doi:10.1128/JCM.01098-10
PMCID: PMC2937732  PMID: 20631113
9.  Detection of a Mixed Infection in a Culture-Negative Brain Abscess by Broad-Spectrum Bacterial 16S rRNA Gene PCR ▿ †  
Journal of Clinical Microbiology  2010;48(6):2250-2252.
We describe the identification of two bacterial pathogens from a culture-negative brain abscess by the use of broad-spectrum 16S rRNA gene PCR. Simultaneous detection of Fusobacterium nucleatum and Porphyromonas endodontalis was possible due to a 24-bp length difference of their partially amplified 16S rRNA genes, which allowed separation by high-resolution polyacrylamide gel electrophoresis.
doi:10.1128/JCM.01922-09
PMCID: PMC2884506  PMID: 20392909
10.  Septicemia Caused by Tick-borne Bacterial Pathogen Candidatus Neoehrlichia mikurensis 
Emerging Infectious Diseases  2010;16(7):1127-1129.
We have repeatedly detected Candidatus Neoehrlichia mikurensis, a bacterium first described in Rattus norvegicus rats and Ixodes ovatus ticks in Japan in 2004 in the blood of a 61-year-old man with signs of septicemia by 16S rRNA and groEL gene PCR. After 6 weeks of therapy with doxycycline and rifampin, the patient recovered.

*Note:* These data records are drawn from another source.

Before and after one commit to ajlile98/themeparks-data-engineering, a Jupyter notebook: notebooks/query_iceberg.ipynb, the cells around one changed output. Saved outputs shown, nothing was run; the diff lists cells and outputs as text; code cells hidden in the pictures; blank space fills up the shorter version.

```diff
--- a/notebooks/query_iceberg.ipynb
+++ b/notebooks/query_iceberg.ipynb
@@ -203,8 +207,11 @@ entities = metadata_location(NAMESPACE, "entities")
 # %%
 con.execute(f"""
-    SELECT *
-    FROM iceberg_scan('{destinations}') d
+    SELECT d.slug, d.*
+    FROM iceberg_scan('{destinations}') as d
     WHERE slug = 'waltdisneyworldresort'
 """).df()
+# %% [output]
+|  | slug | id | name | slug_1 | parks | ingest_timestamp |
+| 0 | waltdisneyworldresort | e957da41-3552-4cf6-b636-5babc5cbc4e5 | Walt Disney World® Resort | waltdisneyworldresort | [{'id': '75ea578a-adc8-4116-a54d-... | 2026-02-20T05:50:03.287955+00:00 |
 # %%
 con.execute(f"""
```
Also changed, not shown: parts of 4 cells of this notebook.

doi:10.3201/eid1607.091907
PMCID: PMC3358111  PMID: 20587186
Candidatus Neoehrlichia mikurensis; septicemia; human infection; 16S rRNA gene PCR; therapy; tick-borne pathogen; bacteria; dispatch
11.  Tuberculosis vaccine strain Mycobacterium bovis BCG Russia is a natural recA mutant 

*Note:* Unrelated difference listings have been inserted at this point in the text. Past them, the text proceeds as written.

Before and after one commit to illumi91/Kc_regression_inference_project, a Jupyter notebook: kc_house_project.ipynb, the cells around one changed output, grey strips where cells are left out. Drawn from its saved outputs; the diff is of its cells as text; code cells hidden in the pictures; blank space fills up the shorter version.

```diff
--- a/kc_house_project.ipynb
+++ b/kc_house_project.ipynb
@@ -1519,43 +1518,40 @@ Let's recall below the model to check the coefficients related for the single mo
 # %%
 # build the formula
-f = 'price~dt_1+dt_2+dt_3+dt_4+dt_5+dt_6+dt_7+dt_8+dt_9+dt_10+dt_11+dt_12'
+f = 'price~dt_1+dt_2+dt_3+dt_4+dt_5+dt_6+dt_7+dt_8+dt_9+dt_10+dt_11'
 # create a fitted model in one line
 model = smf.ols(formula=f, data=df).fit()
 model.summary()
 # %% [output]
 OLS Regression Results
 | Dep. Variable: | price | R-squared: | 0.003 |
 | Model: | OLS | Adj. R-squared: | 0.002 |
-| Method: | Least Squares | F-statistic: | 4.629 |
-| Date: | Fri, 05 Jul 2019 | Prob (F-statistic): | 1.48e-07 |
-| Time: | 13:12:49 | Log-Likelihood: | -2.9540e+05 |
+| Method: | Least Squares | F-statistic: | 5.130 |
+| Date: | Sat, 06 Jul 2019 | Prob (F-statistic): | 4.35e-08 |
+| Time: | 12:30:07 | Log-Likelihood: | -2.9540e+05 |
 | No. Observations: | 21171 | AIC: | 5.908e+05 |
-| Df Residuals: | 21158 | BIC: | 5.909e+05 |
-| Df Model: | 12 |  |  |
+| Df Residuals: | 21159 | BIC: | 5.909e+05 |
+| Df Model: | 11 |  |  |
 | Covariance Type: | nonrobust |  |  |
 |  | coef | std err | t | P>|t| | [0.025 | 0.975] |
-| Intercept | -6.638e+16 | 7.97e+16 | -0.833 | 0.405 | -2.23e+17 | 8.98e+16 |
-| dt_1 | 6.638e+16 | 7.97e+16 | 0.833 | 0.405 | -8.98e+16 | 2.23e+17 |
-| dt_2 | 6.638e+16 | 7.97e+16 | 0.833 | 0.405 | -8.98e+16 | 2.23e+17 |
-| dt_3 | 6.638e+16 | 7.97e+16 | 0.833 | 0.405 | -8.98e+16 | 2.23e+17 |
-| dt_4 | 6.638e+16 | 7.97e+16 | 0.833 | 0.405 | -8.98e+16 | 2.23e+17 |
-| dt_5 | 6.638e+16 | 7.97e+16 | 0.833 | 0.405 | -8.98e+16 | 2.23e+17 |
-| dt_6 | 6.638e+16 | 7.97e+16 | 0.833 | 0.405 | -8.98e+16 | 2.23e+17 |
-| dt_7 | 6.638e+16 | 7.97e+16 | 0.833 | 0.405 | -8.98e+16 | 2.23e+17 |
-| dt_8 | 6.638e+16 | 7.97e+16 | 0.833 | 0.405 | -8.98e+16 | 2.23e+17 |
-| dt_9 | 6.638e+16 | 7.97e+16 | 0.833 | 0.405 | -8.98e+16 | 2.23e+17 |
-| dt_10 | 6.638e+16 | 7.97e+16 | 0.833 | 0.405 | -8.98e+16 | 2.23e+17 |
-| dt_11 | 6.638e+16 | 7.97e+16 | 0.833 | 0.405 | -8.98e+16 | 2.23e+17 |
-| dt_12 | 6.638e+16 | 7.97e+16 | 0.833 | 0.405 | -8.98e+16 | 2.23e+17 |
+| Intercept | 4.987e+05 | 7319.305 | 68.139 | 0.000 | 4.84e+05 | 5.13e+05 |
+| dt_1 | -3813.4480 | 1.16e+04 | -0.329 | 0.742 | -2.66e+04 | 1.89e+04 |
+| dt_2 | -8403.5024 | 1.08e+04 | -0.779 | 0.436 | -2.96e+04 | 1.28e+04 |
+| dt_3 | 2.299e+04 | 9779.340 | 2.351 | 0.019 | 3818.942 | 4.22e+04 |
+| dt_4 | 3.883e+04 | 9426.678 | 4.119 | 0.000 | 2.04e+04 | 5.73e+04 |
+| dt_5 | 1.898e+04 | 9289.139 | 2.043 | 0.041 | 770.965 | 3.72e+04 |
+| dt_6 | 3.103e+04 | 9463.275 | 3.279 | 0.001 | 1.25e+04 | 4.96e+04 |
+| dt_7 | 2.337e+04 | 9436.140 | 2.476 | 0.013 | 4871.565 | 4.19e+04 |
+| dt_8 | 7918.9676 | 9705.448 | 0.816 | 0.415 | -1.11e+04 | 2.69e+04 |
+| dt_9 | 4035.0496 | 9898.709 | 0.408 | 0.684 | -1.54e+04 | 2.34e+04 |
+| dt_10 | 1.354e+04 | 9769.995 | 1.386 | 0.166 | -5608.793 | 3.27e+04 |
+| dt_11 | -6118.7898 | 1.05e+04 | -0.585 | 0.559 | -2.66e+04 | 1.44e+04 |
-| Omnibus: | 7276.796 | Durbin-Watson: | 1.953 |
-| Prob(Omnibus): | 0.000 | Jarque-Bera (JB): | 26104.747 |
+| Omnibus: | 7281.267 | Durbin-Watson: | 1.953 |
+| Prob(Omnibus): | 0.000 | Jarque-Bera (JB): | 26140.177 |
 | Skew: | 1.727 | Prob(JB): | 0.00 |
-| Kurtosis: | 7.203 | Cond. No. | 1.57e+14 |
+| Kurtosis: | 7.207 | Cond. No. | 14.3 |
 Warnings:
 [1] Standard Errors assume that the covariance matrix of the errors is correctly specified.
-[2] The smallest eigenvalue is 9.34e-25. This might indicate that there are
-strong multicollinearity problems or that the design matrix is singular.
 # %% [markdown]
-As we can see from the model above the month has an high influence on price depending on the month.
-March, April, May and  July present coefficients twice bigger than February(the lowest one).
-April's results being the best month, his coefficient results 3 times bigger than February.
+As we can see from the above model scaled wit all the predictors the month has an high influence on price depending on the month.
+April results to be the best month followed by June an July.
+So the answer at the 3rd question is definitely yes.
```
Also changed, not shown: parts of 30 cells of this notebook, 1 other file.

BMC Microbiology  2008;8:120.
Background
The current tuberculosis vaccine is a live vaccine derived from Mycobacterium bovis and attenuated by serial in vitro passaging. All vaccine substrains in use stem from one source, strain Bacille Calmette-Guérin. However, they differ in regions of genomic deletions, antigen expression levels, immunogenicity, and protective efficacy.

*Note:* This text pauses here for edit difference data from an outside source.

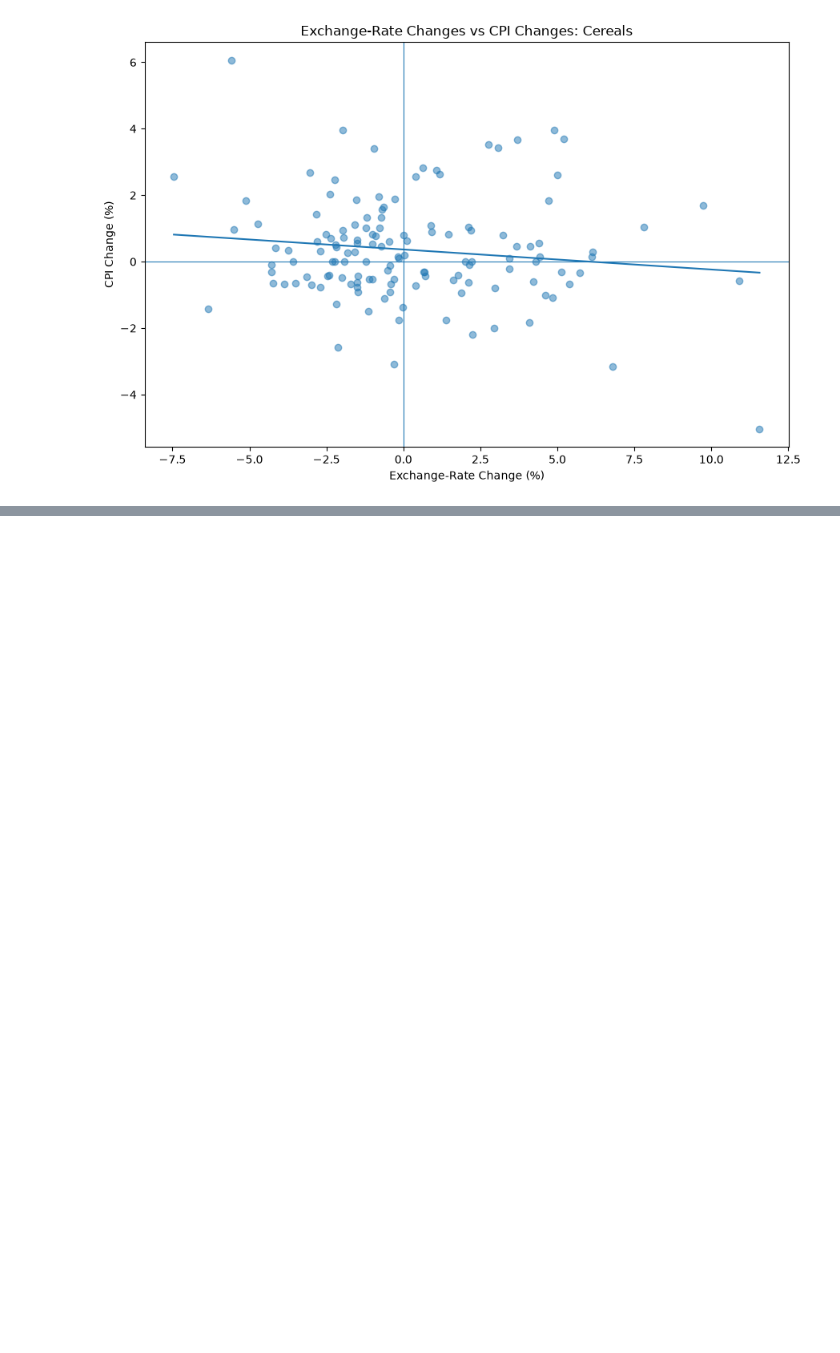
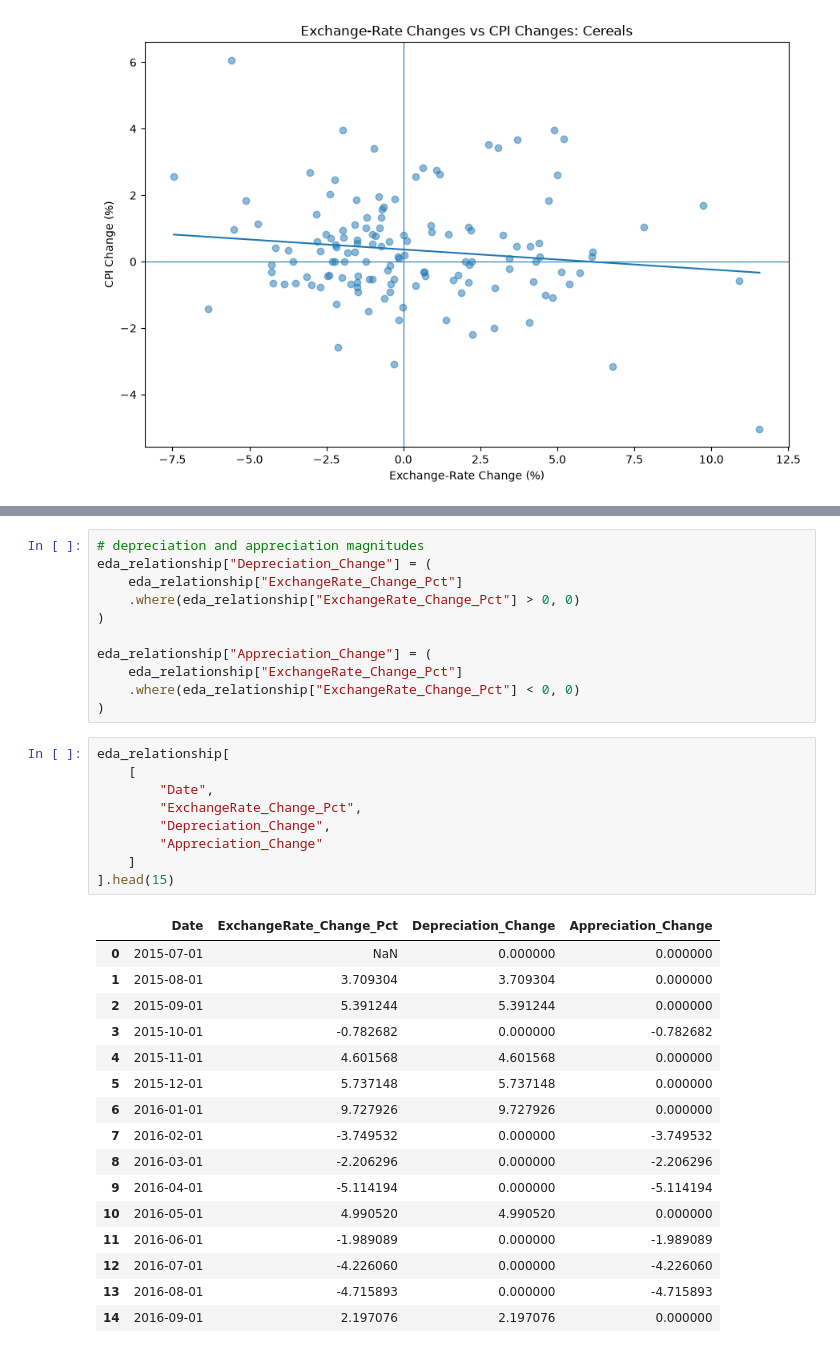
Before and after one commit to MasindiManaga/ERPT_ML_Research, a Jupyter notebook: notebooks/04_Exploratory_Data_Analysis.ipynb, the cells around one changed output, grey strips where cells are left out. Drawn from its saved outputs; the diff is of its cells as text; blank space fills up the shorter version.

```diff
--- a/notebooks/04_Exploratory_Data_Analysis.ipynb
+++ b/notebooks/04_Exploratory_Data_Analysis.ipynb
@@ -965,0 +1060,37 @@ plt.show()
+# %%
+# depreciation and appreciation magnitudes
+eda_relationship["Depreciation_Change"] = (
+    eda_relationship["ExchangeRate_Change_Pct"]
+    .where(eda_relationship["ExchangeRate_Change_Pct"] > 0, 0)
+)
+
+eda_relationship["Appreciation_Change"] = (
+    eda_relationship["ExchangeRate_Change_Pct"]
+    .where(eda_relationship["ExchangeRate_Change_Pct"] < 0, 0)
+)
+# %%
+eda_relationship[
+    [
+        "Date",
+        "ExchangeRate_Change_Pct",
+        "Depreciation_Change",
+        "Appreciation_Change"
+    ]
+].head(15)
+# %% [output]
+|  | Date | ExchangeRate_Change_Pct | Depreciation_Change | Appreciation_Change |
+| 0 | 2015-07-01 | NaN | 0.000000 | 0.000000 |
+| 1 | 2015-08-01 | 3.709304 | 3.709304 | 0.000000 |
+| 2 | 2015-09-01 | 5.391244 | 5.391244 | 0.000000 |
+| 3 | 2015-10-01 | -0.782682 | 0.000000 | -0.782682 |
+| 4 | 2015-11-01 | 4.601568 | 4.601568 | 0.000000 |
+| 5 | 2015-12-01 | 5.737148 | 5.737148 | 0.000000 |
+| 6 | 2016-01-01 | 9.727926 | 9.727926 | 0.000000 |
+| 7 | 2016-02-01 | -3.749532 | 0.000000 | -3.749532 |
+| 8 | 2016-03-01 | -2.206296 | 0.000000 | -2.206296 |
+| 9 | 2016-04-01 | -5.114194 | 0.000000 | -5.114194 |
+| 10 | 2016-05-01 | 4.990520 | 4.990520 | 0.000000 |
+| 11 | 2016-06-01 | -1.989089 | 0.000000 | -1.989089 |
+| 12 | 2016-07-01 | -4.226060 | 0.000000 | -4.226060 |
+| 13 | 2016-08-01 | -4.715893 | 0.000000 | -4.715893 |
+| 14 | 2016-09-01 | 2.197076 | 2.197076 | 0.000000 |
```
Also changed, not shown: parts of 13 cells of this notebook.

Results
As a RecA phenotype increases genetic stability and may contribute restricting the ongoing evolution of the various BCG substrains while maintaining their protective efficacy, we aimed to inactivate recA by allelic replacement in BCG vaccine strains representing different phylogenetic lineages (Pasteur, Frappier, Denmark, Russia). Homologous gene replacement was achieved successfully in three out of four strains. However, only illegitimate recombination was observed in BCG substrain Russia. Sequence analyses of recA revealed that a single nucleotide insertion in the 5' part of recA led to a translational frameshift with an early stop codon making BCG Russia a natural recA mutant. At the protein level BCG Russia failed to express RecA.
Conclusion
According to phylogenetic analyses BCG Russia is an ancient vaccine strain most closely related to the parental M. bovis. We hypothesize that recA inactivation in BCG Russia occurred early and is in part responsible for its high degree of genomic stability, resulting in a substrain that has less genetic alterations than other vaccine substrains with respect to M. bovis AF2122/97 wild-type.
doi:10.1186/1471-2180-8-120
PMCID: PMC2483709  PMID: 18637199

Results 1-11 (11)